* [TASK PROMPT]
Within the records below, find each line with the word "textit" and copy it out.

Revision tracking records:
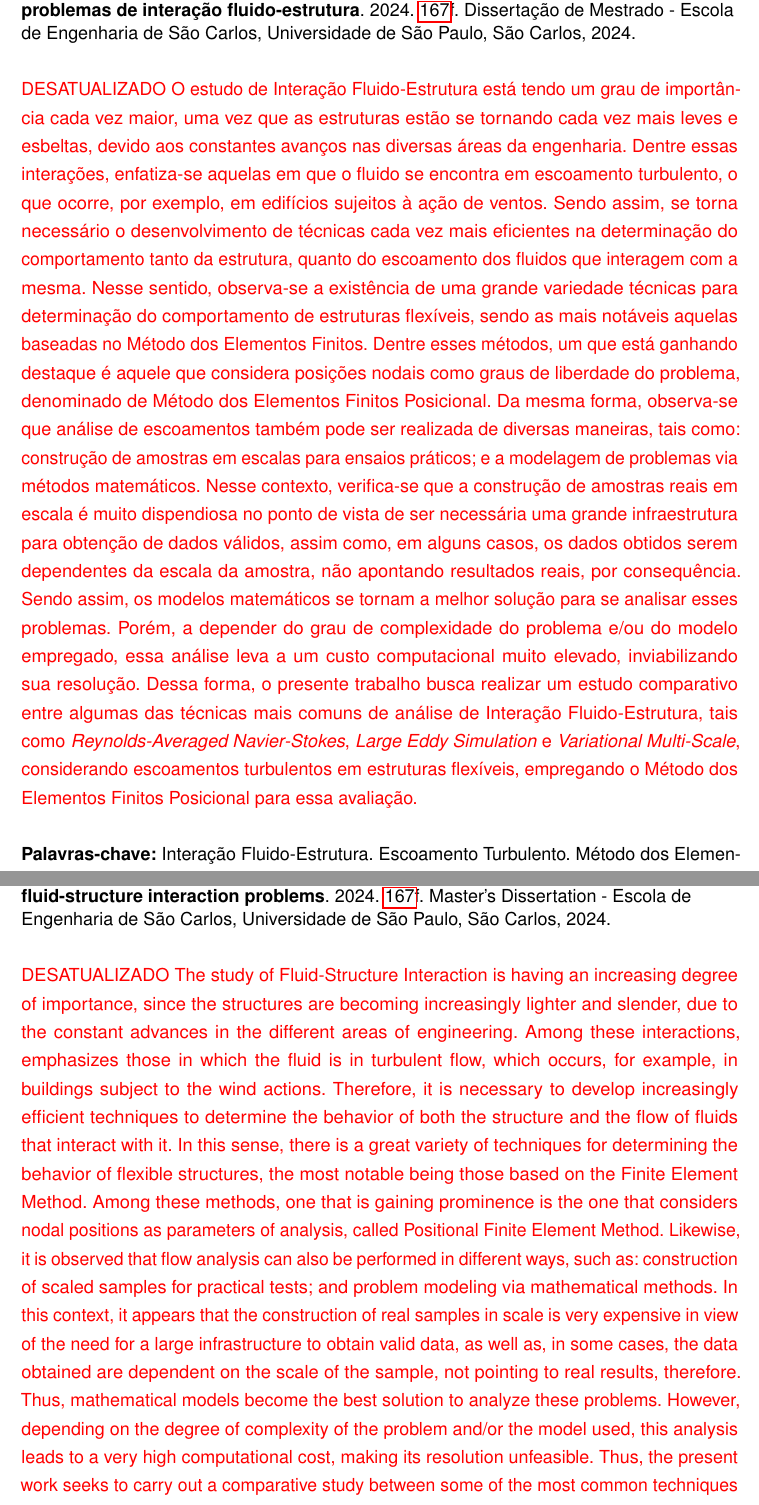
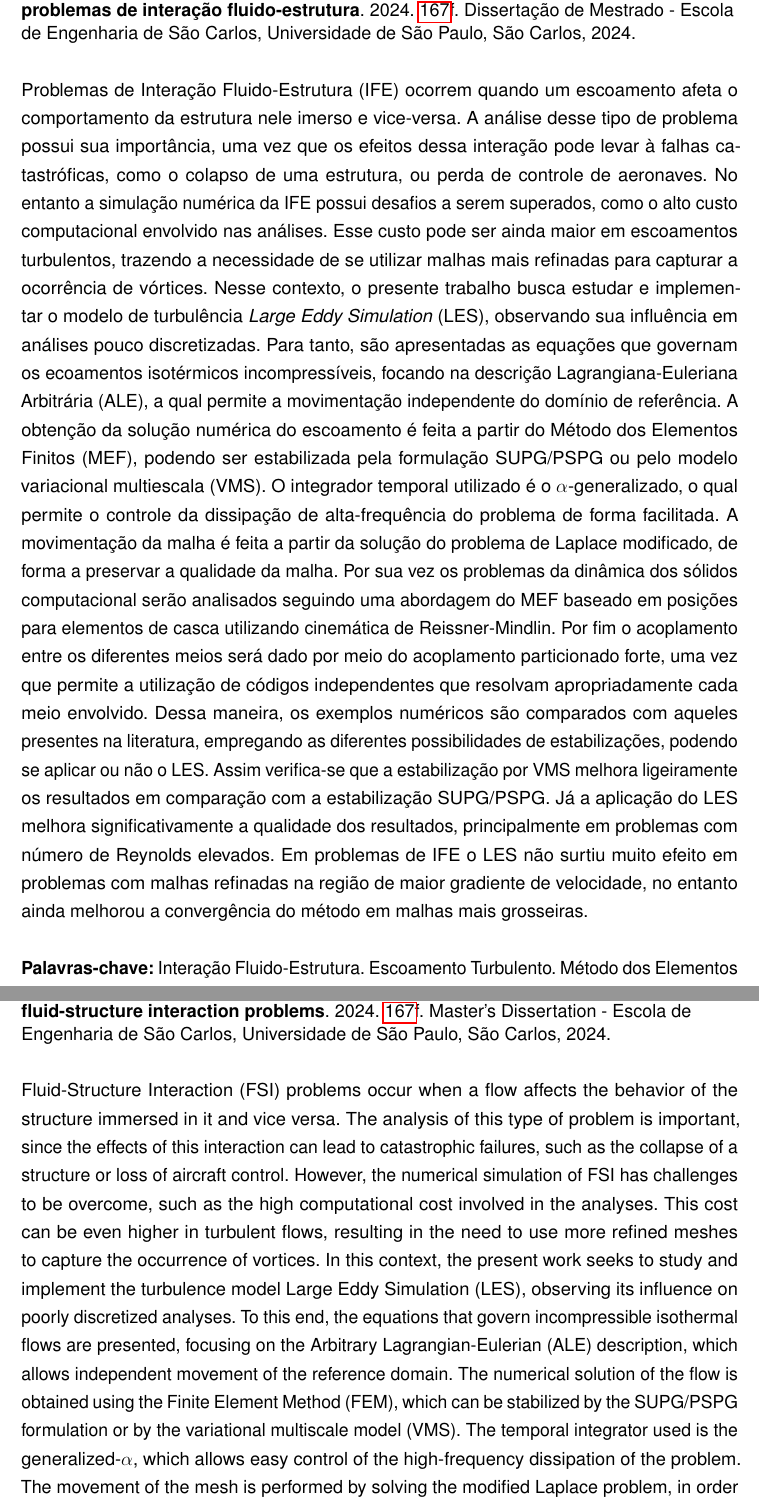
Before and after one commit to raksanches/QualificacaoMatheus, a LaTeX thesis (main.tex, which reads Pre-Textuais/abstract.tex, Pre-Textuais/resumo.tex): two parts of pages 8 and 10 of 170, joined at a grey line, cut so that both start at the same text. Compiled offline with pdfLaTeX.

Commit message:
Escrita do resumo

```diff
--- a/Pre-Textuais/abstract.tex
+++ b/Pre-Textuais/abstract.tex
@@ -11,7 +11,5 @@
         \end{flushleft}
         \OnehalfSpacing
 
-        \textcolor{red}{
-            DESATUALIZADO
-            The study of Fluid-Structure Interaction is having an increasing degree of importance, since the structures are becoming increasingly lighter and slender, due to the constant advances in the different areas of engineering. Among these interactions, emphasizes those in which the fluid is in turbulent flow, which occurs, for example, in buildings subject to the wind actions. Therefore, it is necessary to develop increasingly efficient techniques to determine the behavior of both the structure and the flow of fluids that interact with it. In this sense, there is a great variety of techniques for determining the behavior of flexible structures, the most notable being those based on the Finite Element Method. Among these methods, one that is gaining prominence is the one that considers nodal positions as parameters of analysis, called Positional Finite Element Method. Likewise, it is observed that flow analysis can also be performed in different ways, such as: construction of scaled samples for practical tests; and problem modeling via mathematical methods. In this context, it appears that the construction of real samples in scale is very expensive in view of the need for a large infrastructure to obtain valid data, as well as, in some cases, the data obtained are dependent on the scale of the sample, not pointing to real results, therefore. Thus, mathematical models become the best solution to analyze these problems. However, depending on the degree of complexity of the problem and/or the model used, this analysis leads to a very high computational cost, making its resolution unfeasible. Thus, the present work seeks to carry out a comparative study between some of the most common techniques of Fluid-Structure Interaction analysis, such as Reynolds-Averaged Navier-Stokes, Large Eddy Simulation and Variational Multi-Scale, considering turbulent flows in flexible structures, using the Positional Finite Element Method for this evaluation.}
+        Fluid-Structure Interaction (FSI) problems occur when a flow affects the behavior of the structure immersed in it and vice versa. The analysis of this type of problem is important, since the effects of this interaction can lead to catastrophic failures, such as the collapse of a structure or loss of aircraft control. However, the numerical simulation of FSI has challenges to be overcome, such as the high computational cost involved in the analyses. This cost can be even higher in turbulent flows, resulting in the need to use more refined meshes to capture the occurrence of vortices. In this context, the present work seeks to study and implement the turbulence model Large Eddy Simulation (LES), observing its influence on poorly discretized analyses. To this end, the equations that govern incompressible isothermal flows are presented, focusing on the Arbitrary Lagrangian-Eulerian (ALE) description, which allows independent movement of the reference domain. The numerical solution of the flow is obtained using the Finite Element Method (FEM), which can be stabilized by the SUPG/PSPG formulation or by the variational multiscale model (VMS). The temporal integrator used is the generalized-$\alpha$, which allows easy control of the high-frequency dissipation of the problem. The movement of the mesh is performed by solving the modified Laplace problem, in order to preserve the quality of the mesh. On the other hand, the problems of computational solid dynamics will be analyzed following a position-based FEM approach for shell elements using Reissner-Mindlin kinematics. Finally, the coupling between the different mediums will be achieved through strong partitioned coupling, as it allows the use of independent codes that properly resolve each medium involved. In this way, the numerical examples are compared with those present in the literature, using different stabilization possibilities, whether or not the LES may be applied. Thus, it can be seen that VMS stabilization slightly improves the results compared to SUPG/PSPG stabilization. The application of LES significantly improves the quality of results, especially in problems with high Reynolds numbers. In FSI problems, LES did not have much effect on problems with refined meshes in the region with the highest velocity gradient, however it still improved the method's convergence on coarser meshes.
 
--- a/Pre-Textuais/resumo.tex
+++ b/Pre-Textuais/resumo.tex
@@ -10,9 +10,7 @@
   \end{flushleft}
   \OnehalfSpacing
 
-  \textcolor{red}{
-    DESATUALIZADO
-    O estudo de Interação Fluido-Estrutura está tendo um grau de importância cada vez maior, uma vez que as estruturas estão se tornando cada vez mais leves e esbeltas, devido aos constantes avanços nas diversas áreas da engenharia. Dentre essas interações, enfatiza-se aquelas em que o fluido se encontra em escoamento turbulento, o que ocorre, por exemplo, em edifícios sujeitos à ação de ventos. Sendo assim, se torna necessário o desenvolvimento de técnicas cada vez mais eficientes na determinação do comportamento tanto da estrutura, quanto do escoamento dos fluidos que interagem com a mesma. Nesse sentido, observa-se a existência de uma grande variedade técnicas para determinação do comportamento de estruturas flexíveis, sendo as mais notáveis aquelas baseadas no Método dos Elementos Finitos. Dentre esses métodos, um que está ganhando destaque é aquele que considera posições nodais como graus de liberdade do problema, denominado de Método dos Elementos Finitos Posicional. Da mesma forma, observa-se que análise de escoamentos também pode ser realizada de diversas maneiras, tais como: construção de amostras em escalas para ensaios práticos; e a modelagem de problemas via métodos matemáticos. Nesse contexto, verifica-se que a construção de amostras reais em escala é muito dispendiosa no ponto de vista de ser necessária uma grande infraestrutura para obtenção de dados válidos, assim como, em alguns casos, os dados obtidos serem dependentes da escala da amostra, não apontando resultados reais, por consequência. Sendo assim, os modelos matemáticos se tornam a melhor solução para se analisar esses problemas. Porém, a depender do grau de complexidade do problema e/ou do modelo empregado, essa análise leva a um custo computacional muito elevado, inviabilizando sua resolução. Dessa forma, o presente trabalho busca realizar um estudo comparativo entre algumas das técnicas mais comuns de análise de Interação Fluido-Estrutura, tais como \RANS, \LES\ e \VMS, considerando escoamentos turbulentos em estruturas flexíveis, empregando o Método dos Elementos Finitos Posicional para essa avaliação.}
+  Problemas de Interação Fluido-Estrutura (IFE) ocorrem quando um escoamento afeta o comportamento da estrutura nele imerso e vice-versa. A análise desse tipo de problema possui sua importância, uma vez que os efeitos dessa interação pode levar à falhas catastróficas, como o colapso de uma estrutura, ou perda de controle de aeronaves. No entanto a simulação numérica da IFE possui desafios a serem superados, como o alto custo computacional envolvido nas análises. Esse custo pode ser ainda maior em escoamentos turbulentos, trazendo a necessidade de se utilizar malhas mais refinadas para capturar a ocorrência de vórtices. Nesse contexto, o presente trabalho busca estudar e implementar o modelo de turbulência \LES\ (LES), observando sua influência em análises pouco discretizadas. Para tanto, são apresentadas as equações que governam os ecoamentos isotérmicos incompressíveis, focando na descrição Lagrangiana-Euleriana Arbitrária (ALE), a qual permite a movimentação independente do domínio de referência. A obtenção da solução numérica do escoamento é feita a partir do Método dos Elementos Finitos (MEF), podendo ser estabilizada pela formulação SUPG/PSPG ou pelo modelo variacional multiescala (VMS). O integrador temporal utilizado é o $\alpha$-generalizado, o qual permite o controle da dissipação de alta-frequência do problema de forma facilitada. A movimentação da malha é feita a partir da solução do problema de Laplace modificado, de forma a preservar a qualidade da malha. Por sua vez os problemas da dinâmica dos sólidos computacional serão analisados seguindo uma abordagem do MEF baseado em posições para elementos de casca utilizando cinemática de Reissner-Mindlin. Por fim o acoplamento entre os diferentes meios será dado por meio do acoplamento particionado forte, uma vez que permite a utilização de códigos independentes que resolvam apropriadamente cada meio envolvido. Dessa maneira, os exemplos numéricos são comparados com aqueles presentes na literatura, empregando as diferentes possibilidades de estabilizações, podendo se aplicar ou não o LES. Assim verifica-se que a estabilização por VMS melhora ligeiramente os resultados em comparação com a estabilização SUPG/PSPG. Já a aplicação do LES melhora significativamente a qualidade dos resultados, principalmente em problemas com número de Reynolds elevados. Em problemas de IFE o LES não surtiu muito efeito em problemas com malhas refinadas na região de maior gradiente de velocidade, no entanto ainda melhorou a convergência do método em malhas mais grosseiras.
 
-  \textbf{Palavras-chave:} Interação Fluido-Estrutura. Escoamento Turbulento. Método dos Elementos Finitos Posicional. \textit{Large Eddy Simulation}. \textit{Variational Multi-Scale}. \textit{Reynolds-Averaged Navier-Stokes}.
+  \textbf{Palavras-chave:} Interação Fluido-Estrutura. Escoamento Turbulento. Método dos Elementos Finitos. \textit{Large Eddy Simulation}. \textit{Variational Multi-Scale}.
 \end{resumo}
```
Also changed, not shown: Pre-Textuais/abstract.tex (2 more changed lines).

* [YOUR RESPONSE]
-  \textbf{Palavras-chave:} Interação Fluido-Estrutura. Escoamento Turbulento. Método dos Elementos Finitos Posicional. \textit{Large Eddy Simulation}. \textit{Variational Multi-Scale}. \textit{Reynolds-Averaged Navier-Stokes}.
+  \textbf{Palavras-chave:} Interação Fluido-Estrutura. Escoamento Turbulento. Método dos Elementos Finitos. \textit{Large Eddy Simulation}. \textit{Variational Multi-Scale}.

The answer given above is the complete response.